**Dataset excerpts:**
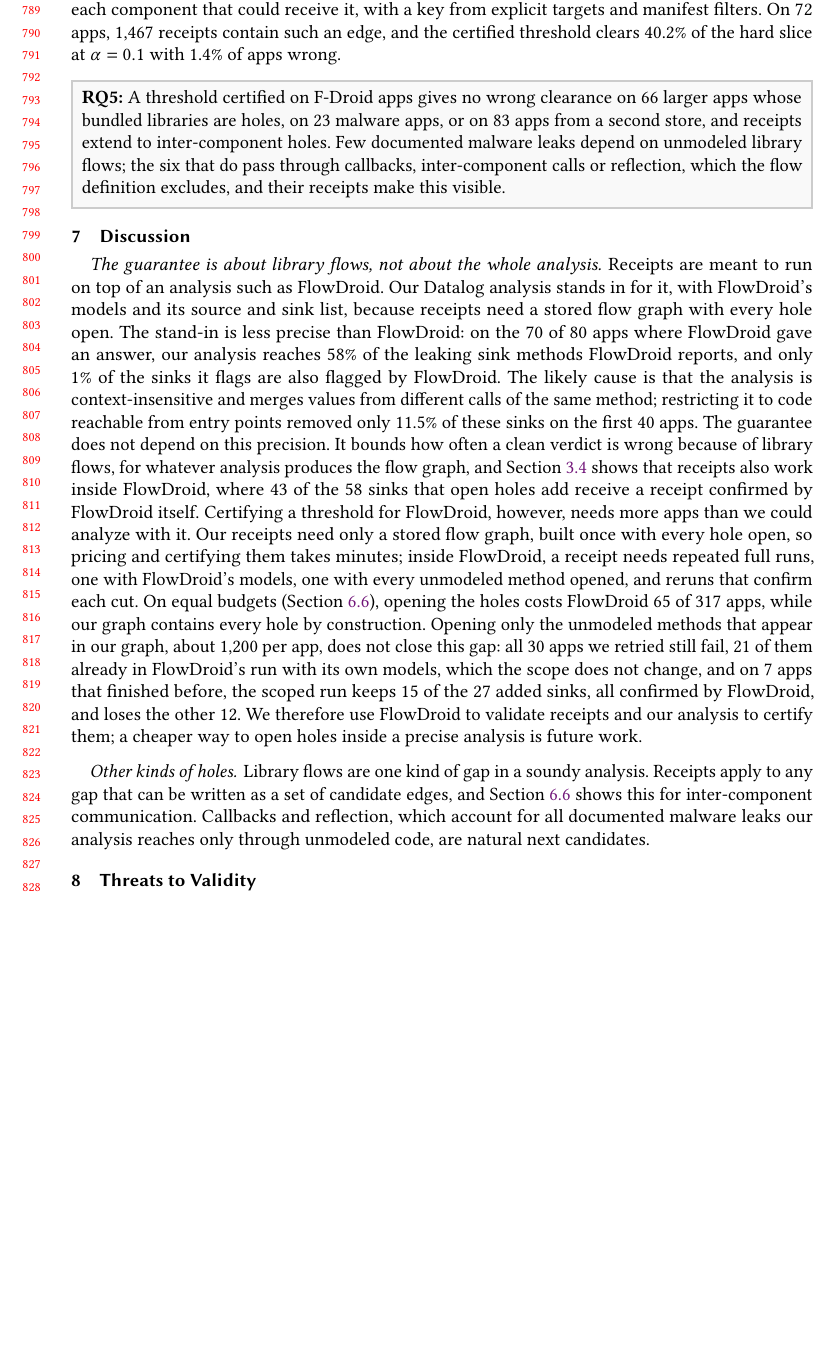
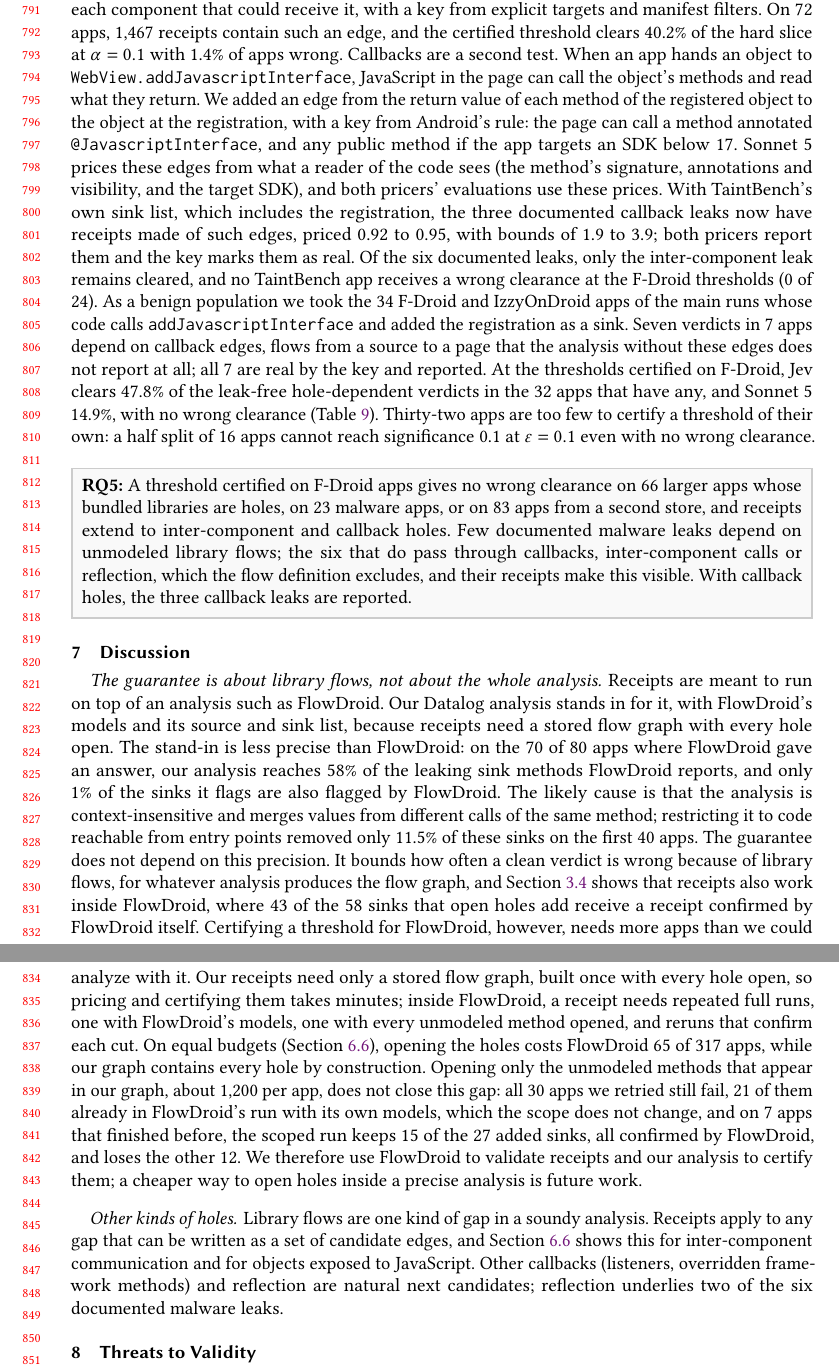
Before and after one commit to jimbou/datalog_jev, a LaTeX paper (paper/main.tex, which reads paper/sections/discussion.tex, paper/sections/eval.tex): part of page 17 of 23 before the commit and two parts of pages 17 and 18 of 24 after it, the two joined at a grey line, cut so that both start at the same text, the shorter picture padded with empty space. Compiled offline with pdfLaTeX.

Commit message:
RQ5: callback holes (addJavascriptInterface) report the three TaintBench callback leaks; 34 benign apps with JavaScript interfaces, 7 callback-dependent verdicts all real and reported, none wrong at the F-Droid thresholds; table row and discussion
Co-Authored-By: Claude Opus 5.5 <noreply@anthropic.com>

```diff
--- a/paper/sections/discussion.tex
+++ b/paper/sections/discussion.tex
@@ -16,8 +16,8 @@ We therefore use FlowDroid to validate receipts and our analysis to certify them
 
 \paragraph{Other kinds of holes.}
 Library flows are one kind of gap in a soundy analysis.
-Receipts apply to any gap that can be written as a set of candidate edges, and Section~\ref{sec:rq5} shows this for inter-component communication.
-Callbacks and reflection, which account for all documented malware leaks our analysis reaches only through unmodeled code, are natural next candidates.
+Receipts apply to any gap that can be written as a set of candidate edges, and Section~\ref{sec:rq5} shows this for inter-component communication and for objects exposed to JavaScript.
+Other callbacks (listeners, overridden framework methods) and reflection are natural next candidates; reflection underlies two of the six documented malware leaks.
 
 \section{Threats to Validity}
 \label{sec:threats}
--- a/paper/sections/eval.tex
+++ b/paper/sections/eval.tex
@@ -353,5 +354,15 @@ Certifying on the pooled populations instead changes little: on the 390 F-Droid
 Receipts apply to any gap that can be written as a set of candidate edges.
 As a test, we added edges for inter-component communication, from each Intent an app sends to each component that could receive it, with a key from explicit targets and manifest filters.
 On 72 apps, 1{,}467 receipts contain such an edge, and the certified threshold clears 40.2\% of the hard slice at $\alpha=0.1$ with 1.4\% of apps wrong.
+Callbacks are a second test.
+When an app hands an object to \texttt{WebView.}\allowbreak\texttt{addJavascriptInterface}, JavaScript in the page can call the object's methods and read what they return.
+We added an edge from the return value of each method of the registered object to the object at the registration, with a key from Android's rule: the page can call a method annotated \texttt{@JavascriptInterface}, and any public method if the app targets an SDK below 17.
+Sonnet~5 prices these edges from what a reader of the code sees (the method's signature, annotations and visibility, and the target SDK), and both pricers' evaluations use these prices.
+With TaintBench's own sink list, which includes the registration, the three documented callback leaks now have receipts made of such edges, priced 0.92 to 0.95, with bounds of 1.9 to 3.9; both pricers report them and the key marks them as real.
+Of the six documented leaks, only the inter-component leak remains cleared, and no TaintBench app receives a wrong clearance at the F-Droid thresholds (0 of 24).
+As a benign population we took the 34 F-Droid and IzzyOnDroid apps of the main runs whose code calls \texttt{addJavascriptInterface} and added the registration as a sink.
+Seven verdicts in 7 apps depend on callback edges, flows from a source to a page that the analysis without these edges does not report at all; all 7 are real by the key and reported.
+At the thresholds certified on F-Droid, Jev clears 47.8\% of the leak-free hole-dependent verdicts in the 32 apps that have any, and Sonnet~5 14.9\%, with no wrong clearance (Table~\ref{tab:beyond}).
+Thirty-two apps are too few to certify a threshold of their own: a half split of 16 apps cannot reach significance 0.1 at $\varepsilon=0.1$ even with no wrong clearance.
 
-\answer{\textbf{RQ5:} A threshold certified on F-Droid apps gives no wrong clearance on 66 larger apps whose bundled libraries are holes, on 23 malware apps, or on 83 apps from a second store, and receipts extend to inter-component holes. Few documented malware leaks depend on unmodeled library flows; the six that do pass through callbacks, inter-component calls or reflection, which the flow definition excludes, and their receipts make this visible.}
+\answer{\textbf{RQ5:} A threshold certified on F-Droid apps gives no wrong clearance on 66 larger apps whose bundled libraries are holes, on 23 malware apps, or on 83 apps from a second store, and receipts extend to inter-component and callback holes. Few documented malware leaks depend on unmodeled library flows; the six that do pass through callbacks, inter-component calls or reflection, which the flow definition excludes, and their receipts make this visible. With callback holes, the three callback leaks are reported.}
```
Also changed, not shown: paper/REMAINING_WORK.md (+7 -0 lines), paper/sections/eval.tex (5 more changed lines).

**Work task:**
Your answer must be the full set of entries, set down exactly and without pictures.

**Your solution:**
Before and after one commit to jimbou/datalog_jev, a LaTeX paper (paper/main.tex, which reads paper/sections/discussion.tex, paper/sections/eval.tex): part of page 17 of 23 before the commit and two parts of pages 17 and 18 of 24 after it, the two joined at a grey line, cut so that both start at the same text, the shorter picture padded with empty space. Compiled offline with pdfLaTeX.

Commit message:
RQ5: callback holes (addJavascriptInterface) report the three TaintBench callback leaks; 34 benign apps with JavaScript interfaces, 7 callback-dependent verdicts all real and reported, none wrong at the F-Droid thresholds; table row and discussion
Co-Authored-By: Claude Opus 5.5 <noreply@anthropic.com>

```diff
--- a/paper/sections/discussion.tex
+++ b/paper/sections/discussion.tex
@@ -16,8 +16,8 @@ We therefore use FlowDroid to validate receipts and our analysis to certify them
 
 \paragraph{Other kinds of holes.}
 Library flows are one kind of gap in a soundy analysis.
-Receipts apply to any gap that can be written as a set of candidate edges, and Section~\ref{sec:rq5} shows this for inter-component communication.
-Callbacks and reflection, which account for all documented malware leaks our analysis reaches only through unmodeled code, are natural next candidates.
+Receipts apply to any gap that can be written as a set of candidate edges, and Section~\ref{sec:rq5} shows this for inter-component communication and for objects exposed to JavaScript.
+Other callbacks (listeners, overridden framework methods) and reflection are natural next candidates; reflection underlies two of the six documented malware leaks.
 
 \section{Threats to Validity}
 \label{sec:threats}
--- a/paper/sections/eval.tex
+++ b/paper/sections/eval.tex
@@ -353,5 +354,15 @@ Certifying on the pooled populations instead changes little: on the 390 F-Droid
 Receipts apply to any gap that can be written as a set of candidate edges.
 As a test, we added edges for inter-component communication, from each Intent an app sends to each component that could receive it, with a key from explicit targets and manifest filters.
 On 72 apps, 1{,}467 receipts contain such an edge, and the certified threshold clears 40.2\% of the hard slice at $\alpha=0.1$ with 1.4\% of apps wrong.
+Callbacks are a second test.
+When an app hands an object to \texttt{WebView.}\allowbreak\texttt{addJavascriptInterface}, JavaScript in the page can call the object's methods and read what they return.
+We added an edge from the return value of each method of the registered object to the object at the registration, with a key from Android's rule: the page can call a method annotated \texttt{@JavascriptInterface}, and any public method if the app targets an SDK below 17.
+Sonnet~5 prices these edges from what a reader of the code sees (the method's signature, annotations and visibility, and the target SDK), and both pricers' evaluations use these prices.
+With TaintBench's own sink list, which includes the registration, the three documented callback leaks now have receipts made of such edges, priced 0.92 to 0.95, with bounds of 1.9 to 3.9; both pricers report them and the key marks them as real.
+Of the six documented leaks, only the inter-component leak remains cleared, and no TaintBench app receives a wrong clearance at the F-Droid thresholds (0 of 24).
+As a benign population we took the 34 F-Droid and IzzyOnDroid apps of the main runs whose code calls \texttt{addJavascriptInterface} and added the registration as a sink.
+Seven verdicts in 7 apps depend on callback edges, flows from a source to a page that the analysis without these edges does not report at all; all 7 are real by the key and reported.
+At the thresholds certified on F-Droid, Jev clears 47.8\% of the leak-free hole-dependent verdicts in the 32 apps that have any, and Sonnet~5 14.9\%, with no wrong clearance (Table~\ref{tab:beyond}).
+Thirty-two apps are too few to certify a threshold of their own: a half split of 16 apps cannot reach significance 0.1 at $\varepsilon=0.1$ even with no wrong clearance.
 
-\answer{\textbf{RQ5:} A threshold certified on F-Droid apps gives no wrong clearance on 66 larger apps whose bundled libraries are holes, on 23 malware apps, or on 83 apps from a second store, and receipts extend to inter-component holes. Few documented malware leaks depend on unmodeled library flows; the six that do pass through callbacks, inter-component calls or reflection, which the flow definition excludes, and their receipts make this visible.}
+\answer{\textbf{RQ5:} A threshold certified on F-Droid apps gives no wrong clearance on 66 larger apps whose bundled libraries are holes, on 23 malware apps, or on 83 apps from a second store, and receipts extend to inter-component and callback holes. Few documented malware leaks depend on unmodeled library flows; the six that do pass through callbacks, inter-component calls or reflection, which the flow definition excludes, and their receipts make this visible. With callback holes, the three callback leaks are reported.}
```
Also changed, not shown: paper/REMAINING_WORK.md (+7 -0 lines), paper/sections/eval.tex (5 more changed lines).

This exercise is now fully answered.